• EXERCISE DIRECTIONS:
Check each line of the material, and show the ones that include the word "region".

• DATA IN THIS EXERCISE:
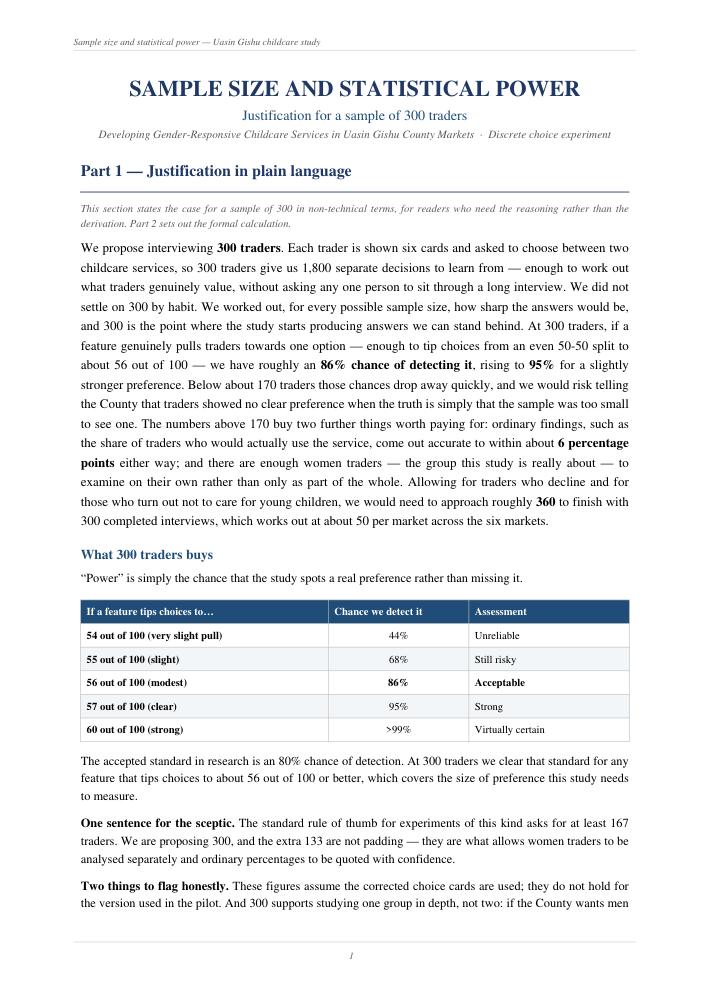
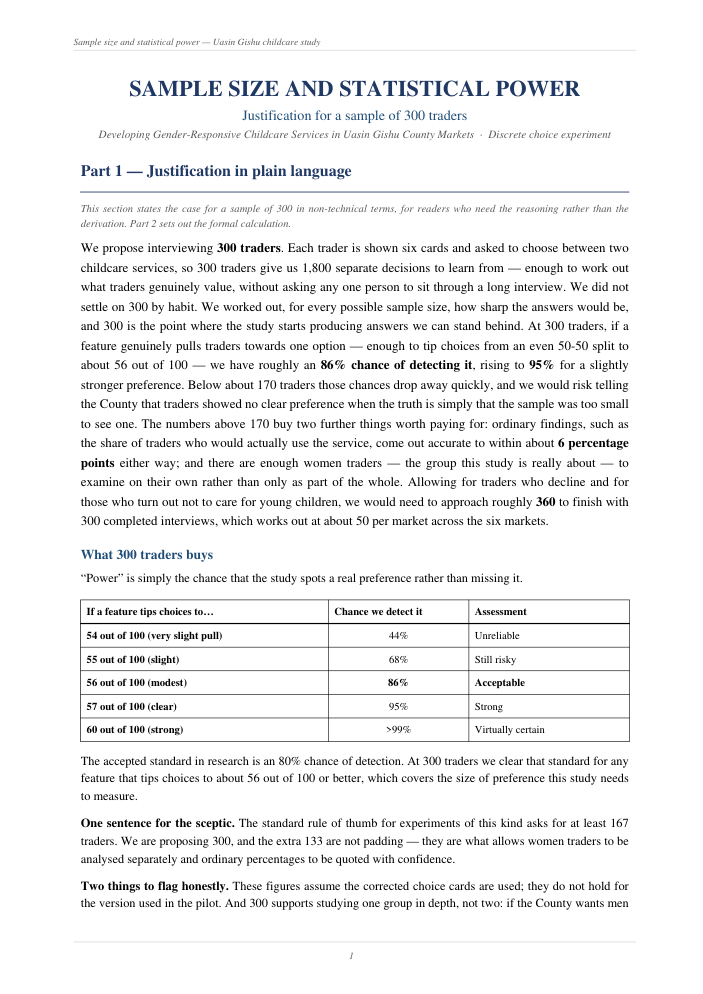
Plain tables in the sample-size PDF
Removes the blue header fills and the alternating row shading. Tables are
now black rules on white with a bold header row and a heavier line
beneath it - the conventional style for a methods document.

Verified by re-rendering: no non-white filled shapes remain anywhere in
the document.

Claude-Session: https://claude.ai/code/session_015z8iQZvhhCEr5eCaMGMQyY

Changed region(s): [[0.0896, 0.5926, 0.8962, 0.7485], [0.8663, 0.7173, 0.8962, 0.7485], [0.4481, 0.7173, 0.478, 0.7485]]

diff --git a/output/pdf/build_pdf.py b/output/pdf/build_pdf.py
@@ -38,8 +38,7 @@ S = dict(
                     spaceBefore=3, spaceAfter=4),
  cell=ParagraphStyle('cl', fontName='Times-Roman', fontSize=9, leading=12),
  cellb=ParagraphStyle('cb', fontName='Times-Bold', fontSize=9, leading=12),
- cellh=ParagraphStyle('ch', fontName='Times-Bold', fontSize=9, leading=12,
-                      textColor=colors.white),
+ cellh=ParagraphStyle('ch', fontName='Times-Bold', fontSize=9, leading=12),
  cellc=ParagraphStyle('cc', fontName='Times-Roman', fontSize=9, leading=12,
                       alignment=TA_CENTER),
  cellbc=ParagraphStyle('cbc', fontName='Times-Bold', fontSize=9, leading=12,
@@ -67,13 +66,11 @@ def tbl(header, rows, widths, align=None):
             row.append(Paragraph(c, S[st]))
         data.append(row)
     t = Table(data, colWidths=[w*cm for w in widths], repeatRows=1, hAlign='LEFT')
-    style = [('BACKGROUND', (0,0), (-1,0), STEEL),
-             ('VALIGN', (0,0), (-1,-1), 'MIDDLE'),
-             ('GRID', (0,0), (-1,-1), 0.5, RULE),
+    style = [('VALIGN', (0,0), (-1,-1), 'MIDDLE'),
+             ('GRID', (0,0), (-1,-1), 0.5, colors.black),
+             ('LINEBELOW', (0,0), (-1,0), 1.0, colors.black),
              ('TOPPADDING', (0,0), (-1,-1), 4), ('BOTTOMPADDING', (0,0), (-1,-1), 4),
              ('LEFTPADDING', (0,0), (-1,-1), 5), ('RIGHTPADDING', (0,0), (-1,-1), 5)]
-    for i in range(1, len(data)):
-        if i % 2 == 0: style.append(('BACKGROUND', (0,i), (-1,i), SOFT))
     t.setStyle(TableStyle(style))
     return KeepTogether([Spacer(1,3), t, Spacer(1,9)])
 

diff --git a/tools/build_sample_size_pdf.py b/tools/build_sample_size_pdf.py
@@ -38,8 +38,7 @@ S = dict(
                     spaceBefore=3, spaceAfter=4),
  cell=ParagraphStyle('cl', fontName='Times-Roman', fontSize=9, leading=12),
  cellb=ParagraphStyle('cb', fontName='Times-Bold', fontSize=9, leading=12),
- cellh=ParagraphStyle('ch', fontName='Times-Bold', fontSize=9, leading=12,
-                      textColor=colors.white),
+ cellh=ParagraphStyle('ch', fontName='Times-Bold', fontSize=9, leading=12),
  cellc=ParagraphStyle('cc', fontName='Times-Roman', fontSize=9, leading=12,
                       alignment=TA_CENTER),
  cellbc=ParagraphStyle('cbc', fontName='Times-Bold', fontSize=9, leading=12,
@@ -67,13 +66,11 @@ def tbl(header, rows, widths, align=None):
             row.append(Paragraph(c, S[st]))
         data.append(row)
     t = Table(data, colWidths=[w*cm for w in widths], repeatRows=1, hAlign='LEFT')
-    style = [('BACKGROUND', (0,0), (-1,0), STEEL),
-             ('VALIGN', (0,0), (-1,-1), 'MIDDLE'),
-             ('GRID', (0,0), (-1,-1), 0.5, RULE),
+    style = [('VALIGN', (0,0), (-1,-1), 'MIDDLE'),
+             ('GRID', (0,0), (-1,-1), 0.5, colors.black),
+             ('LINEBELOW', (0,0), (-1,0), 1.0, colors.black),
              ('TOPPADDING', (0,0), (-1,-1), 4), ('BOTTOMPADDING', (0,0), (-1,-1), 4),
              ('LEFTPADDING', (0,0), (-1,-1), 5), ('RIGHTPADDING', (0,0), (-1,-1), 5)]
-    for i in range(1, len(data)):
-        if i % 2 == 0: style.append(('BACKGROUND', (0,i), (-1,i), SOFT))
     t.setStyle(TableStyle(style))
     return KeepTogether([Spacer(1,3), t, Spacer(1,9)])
...
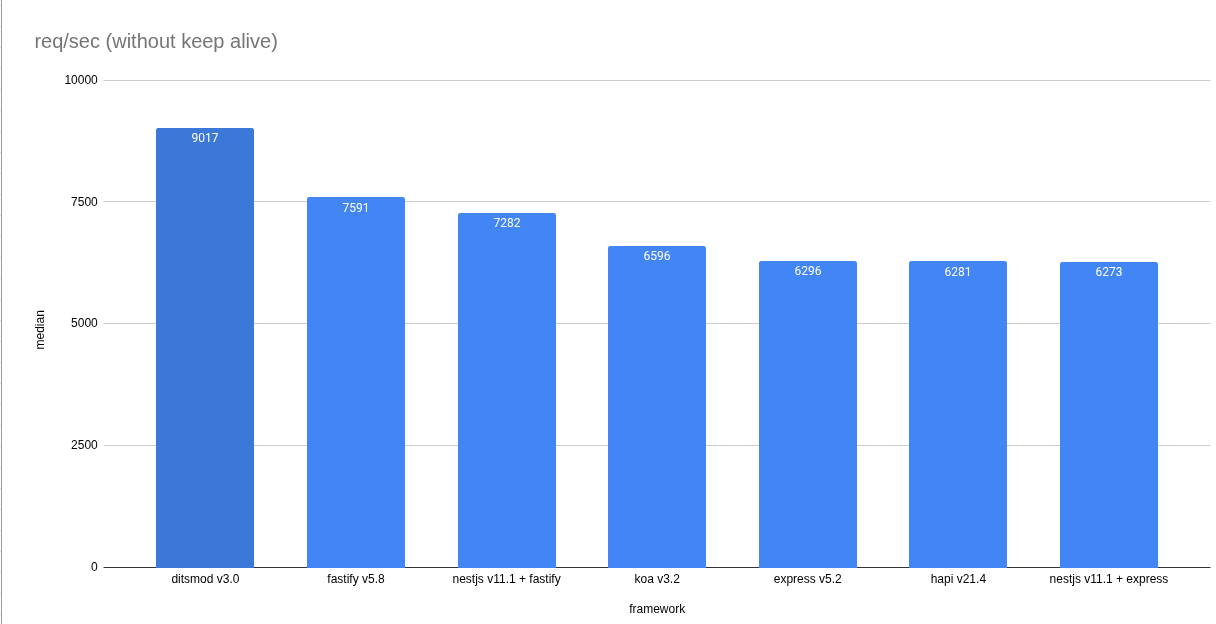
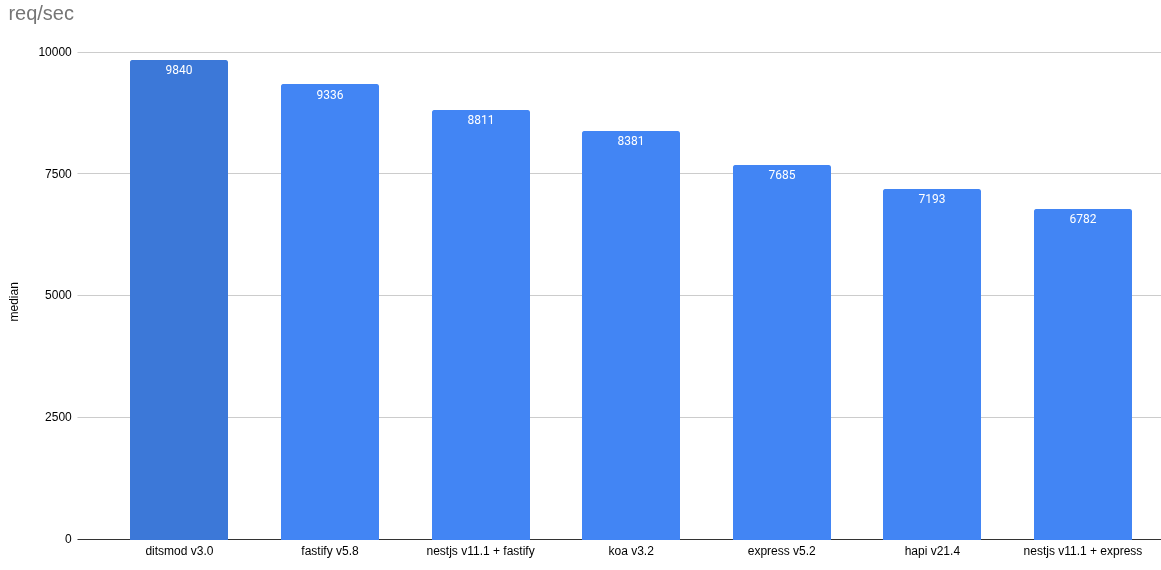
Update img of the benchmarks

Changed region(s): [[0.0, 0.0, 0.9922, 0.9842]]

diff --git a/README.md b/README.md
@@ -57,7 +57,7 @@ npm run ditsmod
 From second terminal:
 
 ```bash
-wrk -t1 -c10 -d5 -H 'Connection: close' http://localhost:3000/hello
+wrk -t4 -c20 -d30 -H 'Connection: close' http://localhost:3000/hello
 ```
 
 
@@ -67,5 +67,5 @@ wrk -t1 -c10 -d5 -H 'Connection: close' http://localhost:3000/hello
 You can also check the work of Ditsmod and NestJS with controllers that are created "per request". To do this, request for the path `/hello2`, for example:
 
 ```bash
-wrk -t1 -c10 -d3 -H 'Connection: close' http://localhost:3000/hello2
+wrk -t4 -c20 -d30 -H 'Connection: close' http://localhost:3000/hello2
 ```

• TASK SOLUTION:
Changed region(s): [[0.0896, 0.5926, 0.8962, 0.7485], [0.8663, 0.7173, 0.8962, 0.7485], [0.4481, 0.7173, 0.478, 0.7485]]
Changed region(s): [[0.0, 0.0, 0.9922, 0.9842]]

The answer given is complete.